What is claimed'is:
l. A portable hand-held localized heat sink for electrical components comprising:
a portableevaporative coolant supply including an aerosol container having a manually actuable supply valve coupled to a coolant outlet and operative to provide an intermittent supply of coolant upon manual actuation;
at least one thermally conductive fitting adapted to be detachably affixed to at least one terminal of an electrical component to be cooled and in heat absorbing contact therewith;
a flexible tube interconnecting the outlet of said aerosol container and said at least one thermally conductive fitting and having a passage for flow of coolant to said at least one thermally conductive fitting upon actuation of said supply valve;
said at least one thermally conductive fitting includa coupling attached to an end of said tube to permit flow of said coolant onto said fitting;
a clip section adapted for removable attachment to said at least one terminal; and
a thermally massive section having sufficient thermal mass to remain below a desired temperature for a predetermined period of time after having been cooled by application of coolant thereto;
said coolant, upon actuation of said supply valve,
flowing through said tube from said aerosol container and through said coupling onto said at least one fitting, to cool said at least one fitting to serve as a heat sink for said at least one electrical component.
2. A portable hand-held localized heat sink according to claim 1 wherein said at least one thermally conductive fitting comprises a plurality of fittings each connected to at least one lead of an electrical component.
3. A localized heat sink according to claim 1 wherein said at least one conductive fitting includes:
a housing of thermally conductive material;
nicative with the atmosphere.
|Citing Patent||Filing date||Publication date||Applicant||Title|
|US4269212 *||Apr 9, 1979||May 26, 1981||Niilo Kaartinen||Procedure and apparatus for manipulating batches of liquids|
|US4580411 *||Apr 1, 1985||Apr 8, 1986||Orfitelli James S||Liquid nitrogen freezer|
|US4838041 *||Feb 5, 1987||Jun 13, 1989||Gte Laboratories Incorporated||Expansion/evaporation cooling system for microelectronic devices|
|US5042261 *||Jan 30, 1990||Aug 27, 1991||Cornwell Corporation||Tissue freezing process|
|US6230501||May 3, 1999||May 15, 2001||Promxd Technology, Inc.||Ergonomic systems and methods providing intelligent adaptive surfaces and temperature control|
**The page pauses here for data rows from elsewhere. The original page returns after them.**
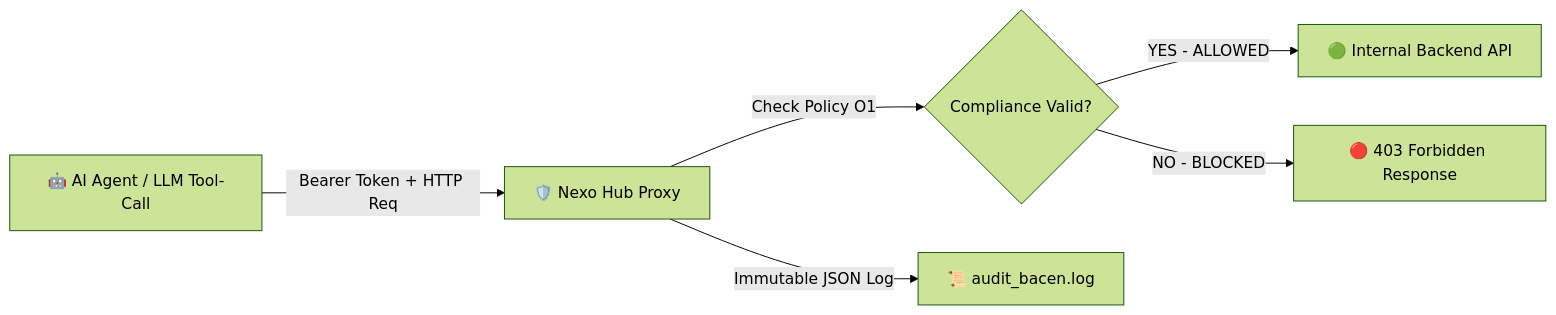
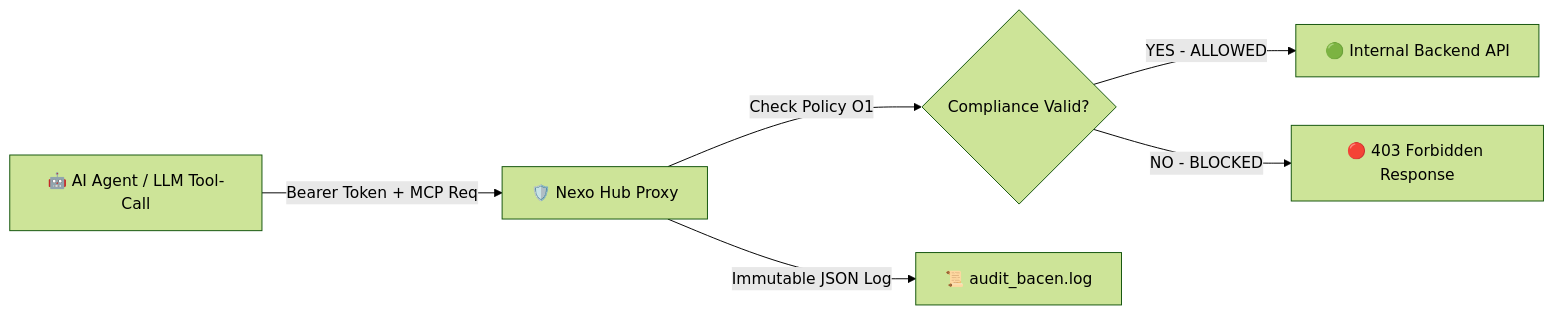
The diagram in README.md (pedrodawybida/aegis-core), drawn with Mermaid (forest theme) before and after one commit. The commit also changed other lines of this file and 2 other files, not shown here.

Commit message:
feat(nsep): complete Phase 5 growth loops, visual execution replay dashboard, and README token benchmarks

````diff
--- a/README.md
+++ b/README.md
@@ -29,8 +30,8 @@
 ```mermaid
 flowchart LR
-    A[🤖 AI Agent / LLM Tool-Call] -->|Bearer Token + HTTP Req| B[🛡️ Nexo Hub Proxy]
+    A[🤖 AI Agent / LLM Tool-Call] -->|Bearer Token + MCP Req| B[🛡️ Nexo Hub Proxy]
     B -->|Check Policy O1| C{Compliance Valid?}
     C -->|YES - ALLOWED| D[🟢 Internal Backend API]
     C -->|NO - BLOCKED| E[🔴 403 Forbidden Response]
     B -->|Immutable JSON Log| F[📜 audit_bacen.log]
 ```
````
|U.S. Classification||62/293, 165/171, 165/168, 62/51.1, 62/458|
|International Classification||F25D3/10, H05K7/20|
|Cooperative Classification||F25D3/10, H05K7/2029|
|European Classification||F25D3/10, H05K7/20E|